Assignment: Among the entries that follow, find every line with the word "sheet" and copy it.

Records provided:
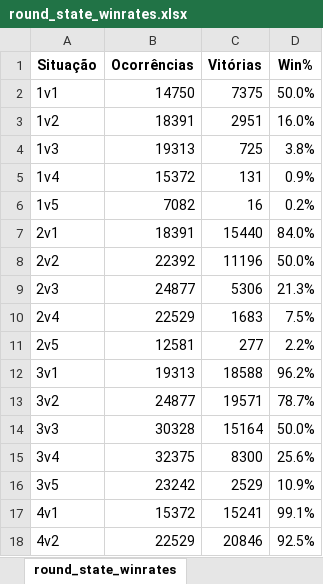
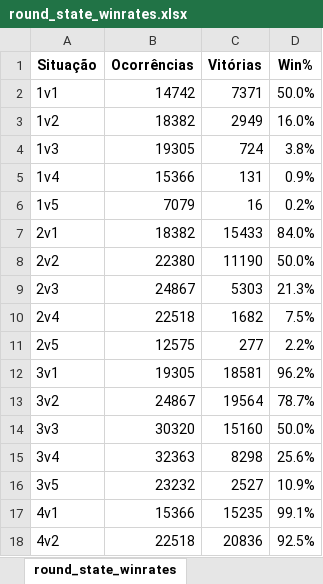
Before and after one commit to kmzmath/univlr, an Excel workbook: dados_excel/round_state_winrates.xlsx, sheet round_state_winrates, drawn as a sheet; only a part is shown; values as stored, in another font and other column widths than the file's, no borders; the diff covers the shown part only; the diff names each change by its address in the sheet, - before the commit and + after, or states it on an @@ line.

```diff
--- a/dados_excel/round_state_winrates.xlsx (sheet round_state_winrates)
+++ b/dados_excel/round_state_winrates.xlsx (sheet round_state_winrates)
-B2 (Ocorrências): 14750
+B2 (Ocorrências): 14742
-C2 (Vitórias): 7375
+C2 (Vitórias): 7371
-B3 (Ocorrências): 18391
+B3 (Ocorrências): 18382
-C3 (Vitórias): 2951
+C3 (Vitórias): 2949
-B4 (Ocorrências): 19313
+B4 (Ocorrências): 19305
-C4 (Vitórias): 725
+C4 (Vitórias): 724
-B5 (Ocorrências): 15372
+B5 (Ocorrências): 15366
-B6 (Ocorrências): 7082
+B6 (Ocorrências): 7079
-B7 (Ocorrências): 18391
+B7 (Ocorrências): 18382
-C7 (Vitórias): 15440
+C7 (Vitórias): 15433
-B8 (Ocorrências): 22392
+B8 (Ocorrências): 22380
-C8 (Vitórias): 11196
+C8 (Vitórias): 11190
-B9 (Ocorrências): 24877
+B9 (Ocorrências): 24867
-C9 (Vitórias): 5306
+C9 (Vitórias): 5303
-B10 (Ocorrências): 22529
+B10 (Ocorrências): 22518
-C10 (Vitórias): 1683
+C10 (Vitórias): 1682
-B11 (Ocorrências): 12581
+B11 (Ocorrências): 12575
-B12 (Ocorrências): 19313
+B12 (Ocorrências): 19305
-C12 (Vitórias): 18588
+C12 (Vitórias): 18581
-B13 (Ocorrências): 24877
+B13 (Ocorrências): 24867
-C13 (Vitórias): 19571
+C13 (Vitórias): 19564
-B14 (Ocorrências): 30328
+B14 (Ocorrências): 30320
-C14 (Vitórias): 15164
+C14 (Vitórias): 15160
-B15 (Ocorrências): 32375
+B15 (Ocorrências): 32363
-C15 (Vitórias): 8300
+C15 (Vitórias): 8298
-B16 (Ocorrências): 23242
+B16 (Ocorrências): 23232
-C16 (Vitórias): 2529
+C16 (Vitórias): 2527
-B17 (Ocorrências): 15372
+B17 (Ocorrências): 15366
-C17 (Vitórias): 15241
+C17 (Vitórias): 15235
-B18 (Ocorrências): 22529
+B18 (Ocorrências): 22518
-C18 (Vitórias): 20846
+C18 (Vitórias): 20836
```
Also changed, not shown: 16 edited cells elsewhere in this sheet, 7 other files.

Task result:
Before and after one commit to kmzmath/univlr, an Excel workbook: dados_excel/round_state_winrates.xlsx, sheet round_state_winrates, drawn as a sheet; only a part is shown; values as stored, in another font and other column widths than the file's, no borders; the diff covers the shown part only; the diff names each change by its address in the sheet, - before the commit and + after, or states it on an @@ line.
--- a/dados_excel/round_state_winrates.xlsx (sheet round_state_winrates)
+++ b/dados_excel/round_state_winrates.xlsx (sheet round_state_winrates)
Also changed, not shown: 16 edited cells elsewhere in this sheet, 7 other files.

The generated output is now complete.